A Fixed Point FIR Filter

I'll assume you know what an FIR filter is and how to write a mex file. You should be able to follow even if you can't write a mex file. Take a look at the code. It implements an eight point FIR filter with a sign bit and 15 decimal bits. The accumulator is 30 bits, but it's converted back to 16 bits after the sum is complete. This happens at accum>>15. Assuming we're not going to worry about overflow any, the rest of the fixed point logic is the same as the floating point logic. But you just need to make sure to convert from floating point to fixed point and then back. This is done by multiplying by 15 bits (2^15) to convert to fixed. Then divide by 2^15 on the way out.

fir1.JPG fir1.JPG

The drawings above show the first two stages of the FIR filter. It uses a rotating buffer. The 'start' indexing variable always points to the start of the delay line. So in the first picture, start is really at the start. If you look at the code, you'll see that it's decremented each cycle of the loop. So, it iterates backwards over the loop, wrapping back to the beginning when it reaches the end. The filter tap index always starts at 0 and increments all the way through to the end. In the second picture, start is pointing to the second element. This is where the new sample is placed. So x1 is multiplied by h0 and x0 is multiplied by h1 - x1h0+x0h1. The next iteration would be x2h0+x1h1+x0h3 with start after the second delay. Notice that the variable that loops through the accumulation is also the start pointer variable. This means the loop has to stop one iteration early so that the start variable ends up rotating positively through the array after each accumulation. By the time x0 is overwritten, it will have passed through the filter; so, we don't need to worry about it. That's how circular addressing works. You make the delay line just long enough so that when the oldest data point is no longer needed, it gets overwritten.

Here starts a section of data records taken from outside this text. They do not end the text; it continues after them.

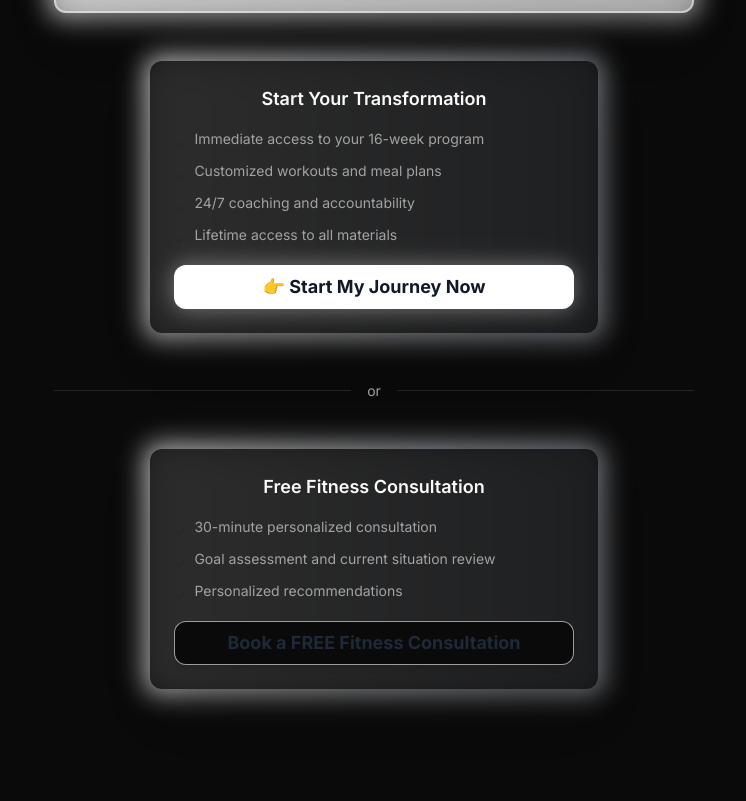
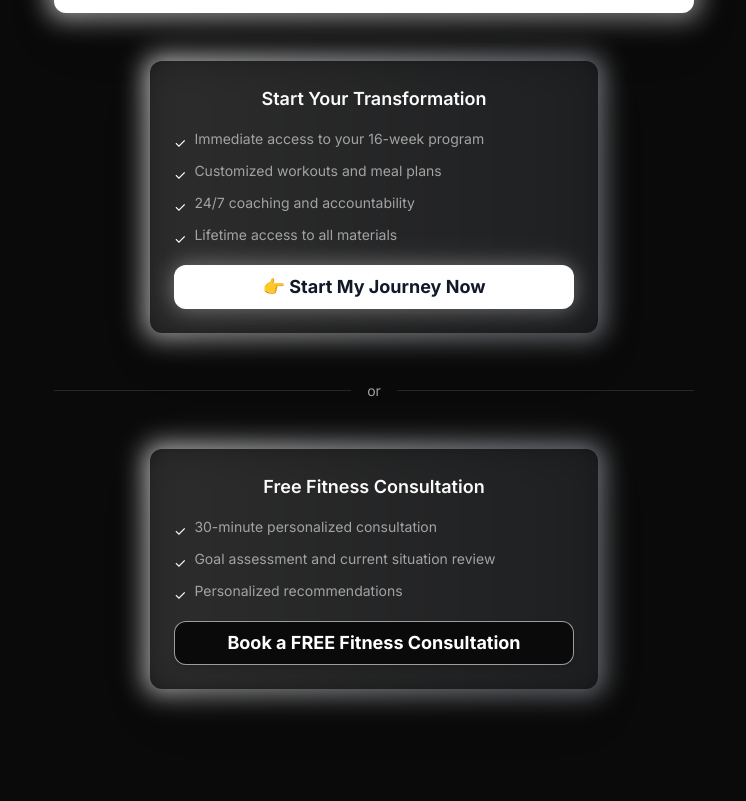
Before and after one commit to sweep-ai/BoonFayWebsite, a React (Vite) app: page / in a window 1280 px wide. Shown: the part 1219-2020 px from the top of the page, without its empty margins (266-1012 px from the left). Built offline with nearby package versions, Linux system fonts and the light colour scheme.

Commit message:
white details

```diff
--- a/src/components/Hero.tsx
+++ b/src/components/Hero.tsx
@@ -97,7 +97,7 @@ const Hero = () => {
           <div className="mb-8 md:mb-12 flex justify-center items-center">
             <div className="relative w-full max-w-2xl">
               <div className="absolute -inset-1 rounded-xl bg-gradient-to-r from-white to-white/80 opacity-70 blur-md pointer-events-none glow-white" />
-              <div className="relative bg-white/30 backdrop-blur-md rounded-xl shadow-2xl border-2 border-white/50 p-6 md:p-8">
+              <div className="relative bg-white backdrop-blur-md rounded-xl shadow-2xl border-2 border-white/50 p-6 md:p-8">
                 <div className="text-center">
                   <h2 className="text-2xl md:text-3xl font-bold text-gray-900 mb-4 text-glow-white">
                     100% Money Back Guarantee
@@ -120,19 +120,19 @@ const Hero = () => {
               <h3 className="text-lg font-semibold text-foreground mb-4 text-center">Start Your Transformation</h3>
               <ul className="space-y-2 text-sm text-muted-foreground mb-4">
                 <li className="flex items-start gap-2">
-                  <span className="text-gray-800 mt-1">✓</span>
+                  <span className="text-white mt-1">✓</span>
                   <span>Immediate access to your 16-week program</span>
                 </li>
                 <li className="flex items-start gap-2">
-                  <span className="text-gray-800 mt-1">✓</span>
+                  <span className="text-white mt-1">✓</span>
                   <span>Customized workouts and meal plans</span>
                 </li>
                 <li className="flex items-start gap-2">
-                  <span className="text-gray-800 mt-1">✓</span>
+                  <span className="text-white mt-1">✓</span>
                   <span>24/7 coaching and accountability</span>
                 </li>
                 <li className="flex items-start gap-2">
-                  <span className="text-gray-800 mt-1">✓</span>
+                  <span className="text-white mt-1">✓</span>
                   <span>Lifetime access to all materials</span>
                 </li>
               </ul>
@@ -159,22 +159,22 @@ const Hero = () => {
               <h3 className="text-lg font-semibold text-foreground mb-4 text-center">Free Fitness Consultation</h3>
               <ul className="space-y-2 text-sm text-muted-foreground mb-4">
                 <li className="flex items-start gap-2">
-                  <span className="text-gray-800 mt-1">✓</span>
+                  <span className="text-white mt-1">✓</span>
                   <span>30-minute personalized consultation</span>
                 </li>
                 <li className="flex items-start gap-2">
-                  <span className="text-gray-800 mt-1">✓</span>
+                  <span className="text-white mt-1">✓</span>
                   <span>Goal assessment and current situation review</span>
                 </li>
                 <li className="flex items-start gap-2">
-                  <span className="text-gray-800 mt-1">✓</span>
+                  <span className="text-white mt-1">✓</span>
                   <span>Personalized recommendations</span>
                 </li>
               </ul>
               <Button
                 variant="outline"
                 size="lg"
-                className="w-full border-white/60 text-gray-800 hover:bg-white/20 text-lg font-bold py-4 rounded-lg shadow-md hover:shadow-lg transition-all duration-200 hover:scale-105"
+                className="w-full border-white/60 text-white hover:bg-white/20 text-lg font-bold py-4 rounded-lg shadow-md hover:shadow-lg transition-all duration-200 hover:scale-105"
                 onClick={() => setShowModal(true)}
               >
                 Book a FREE Fitness Consultation
--- a/src/components/Results.tsx
+++ b/src/components/Results.tsx
@@ -87,7 +87,7 @@ const Results = () => {
                   </blockquote>
 
                   <div className="bg-white/30 p-3 md:p-4 rounded-lg">
-                    <p className="text-xs md:text-sm font-medium text-gray-800">
+                    <p className="text-xs md:text-sm font-medium text-white">
                       Results: {testimonial.beforeAfter}
                     </p>
                   </div>
--- a/src/pages/Payment.tsx
+++ b/src/pages/Payment.tsx
@@ -56,27 +56,27 @@ const Payment = () => {
                 <h3 className="text-lg font-semibold text-foreground mb-4 text-center">What's Included:</h3>
                 <ul className="space-y-3 text-sm text-muted-foreground">
                   <li className="flex items-start gap-3">
-                    <span className="text-gray-800 mt-1">✓</span>
+                    <span className="text-white mt-1">✓</span>
                     <span><strong>16 weeks of fully customized workouts</strong> - Tailored to your fitness level and goals</span>
                   </li>
                   <li className="flex items-start gap-3">
-                    <span className="text-gray-800 mt-1">✓</span>
+                    <span className="text-white mt-1">✓</span>
                     <span><strong>Macro-based meal planning</strong> - Personalized nutrition plans that fit your lifestyle</span>
                   </li>
                   <li className="flex items-start gap-3">
-                    <span className="text-gray-800 mt-1">✓</span>
+                    <span className="text-white mt-1">✓</span>
                     <span><strong>24/7 accountability coaching</strong> - Weekly check-ins and unlimited support</span>
                   </li>
                   <li className="flex items-start gap-3">
-                    <span className="text-gray-800 mt-1">✓</span>
+                    <span className="text-white mt-1">✓</span>
                     <span><strong>Instructional workout videos</strong> - Never guess how to perform exercises correctly</span>
                   </li>
                   <li className="flex items-start gap-3">
-                    <span className="text-gray-800 mt-1">✓</span>
+                    <span className="text-white mt-1">✓</span>
                     <span><strong>Progress tracking tools</strong> - Monitor your transformation journey</span>
                   </li>
                   <li className="flex items-start gap-3">
-                    <span className="text-gray-800 mt-1">✓</span>
+                    <span className="text-white mt-1">✓</span>
                     <span><strong>Lifetime access</strong> - Keep your program forever</span>
                   </li>
                 </ul>
@@ -107,23 +107,23 @@ const Payment = () => {
                 <h3 className="text-lg font-semibold text-foreground mb-4 text-center">What's Included:</h3>
                 <ul className="space-y-3 text-sm text-muted-foreground">
                   <li className="flex items-start gap-3">
-                    <span className="text-gray-800 mt-1">✓</span>
+                    <span className="text-white mt-1">✓</span>
                     <span><strong>Same 16-week program</strong> - All the same features and benefits</span>
                   </li>
                   <li className="flex items-start gap-3">
-                    <span className="text-gray-800 mt-1">✓</span>
+                    <span className="text-white mt-1">✓</span>
                     <span><strong>Flexible payment</strong> - Spread the cost over time</span>
                   </li>
                   <li className="flex items-start gap-3">
-                    <span className="text-gray-800 mt-1">✓</span>
+                    <span className="text-white mt-1">✓</span>
                     <span><strong>Cancel anytime</strong> - No long-term commitment required</span>
                   </li>
                   <li className="flex items-start gap-3">
-                    <span className="text-gray-800 mt-1">✓</span>
+                    <span className="text-white mt-1">✓</span>
                     <span><strong>Full program access</strong> - Complete transformation experience</span>
                   </li>
                   <li className="flex items-start gap-3">
-                    <span className="text-gray-800 mt-1">✓</span>
+                    <span className="text-white mt-1">✓</span>
                     <span><strong>24/7 support</strong> - Same coaching and accountability</span>
                   </li>
                 </ul>
```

It is convenient to do this in matlab (if you can get access to it) for testing reasons. The plot below shows the error between matlab's double precision filter and the one implemented here. You can see from the matlab code that the original signal had a max of just under one. I kept this function simple so I didn't have to spend all night working on it. Here are a few improvements you can make. You might try an even more optimized algorithm. You could modify it to work similar to matlab's filter function. You'll need to make the filter variable length. And you'll have to pass it in with the signal. You'll also have to pass in the delay line. That way you don't have to do the filtering all in one giant block. You might consider making it IIR. You could set the number of fixed point bits from a function parameter.